===== DATASET CONTENT
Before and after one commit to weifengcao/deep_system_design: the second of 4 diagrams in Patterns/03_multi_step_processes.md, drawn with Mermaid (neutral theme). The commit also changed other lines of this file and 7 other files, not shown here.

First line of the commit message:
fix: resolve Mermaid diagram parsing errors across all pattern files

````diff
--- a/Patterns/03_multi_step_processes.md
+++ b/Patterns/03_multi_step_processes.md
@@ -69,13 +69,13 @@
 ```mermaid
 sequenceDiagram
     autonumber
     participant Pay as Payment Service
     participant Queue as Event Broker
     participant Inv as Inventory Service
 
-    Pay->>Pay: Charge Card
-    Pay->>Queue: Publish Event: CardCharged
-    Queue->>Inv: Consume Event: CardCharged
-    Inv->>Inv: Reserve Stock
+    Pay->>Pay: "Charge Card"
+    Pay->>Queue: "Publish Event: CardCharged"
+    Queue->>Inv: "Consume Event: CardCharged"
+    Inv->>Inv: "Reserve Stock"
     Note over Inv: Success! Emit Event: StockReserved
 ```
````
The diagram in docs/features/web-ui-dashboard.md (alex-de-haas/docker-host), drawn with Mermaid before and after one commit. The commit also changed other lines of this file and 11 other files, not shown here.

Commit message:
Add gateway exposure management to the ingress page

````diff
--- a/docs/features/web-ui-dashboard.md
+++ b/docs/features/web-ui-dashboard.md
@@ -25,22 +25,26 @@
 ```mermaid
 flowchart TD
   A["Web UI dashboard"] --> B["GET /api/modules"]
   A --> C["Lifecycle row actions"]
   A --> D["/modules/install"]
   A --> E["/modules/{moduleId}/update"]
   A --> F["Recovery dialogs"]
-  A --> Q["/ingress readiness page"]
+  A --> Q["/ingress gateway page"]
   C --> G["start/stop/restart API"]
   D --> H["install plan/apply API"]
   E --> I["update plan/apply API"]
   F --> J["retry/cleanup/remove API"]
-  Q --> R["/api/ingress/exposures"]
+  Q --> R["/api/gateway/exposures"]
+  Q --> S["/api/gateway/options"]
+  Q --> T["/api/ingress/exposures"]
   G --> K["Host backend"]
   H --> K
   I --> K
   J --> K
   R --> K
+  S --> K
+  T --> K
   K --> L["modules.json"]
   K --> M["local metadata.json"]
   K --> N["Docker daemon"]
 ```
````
==========
● PROMPT
Quote every line of the records above, from the first down to the one holding "First line of", exactly as written.

● SOLUTION TO THIS PROBLEM
Before and after one commit to weifengcao/deep_system_design: the second of 4 diagrams in Patterns/03_multi_step_processes.md, drawn with Mermaid (neutral theme). The commit also changed other lines of this file and 7 other files, not shown here.

First line of the commit message:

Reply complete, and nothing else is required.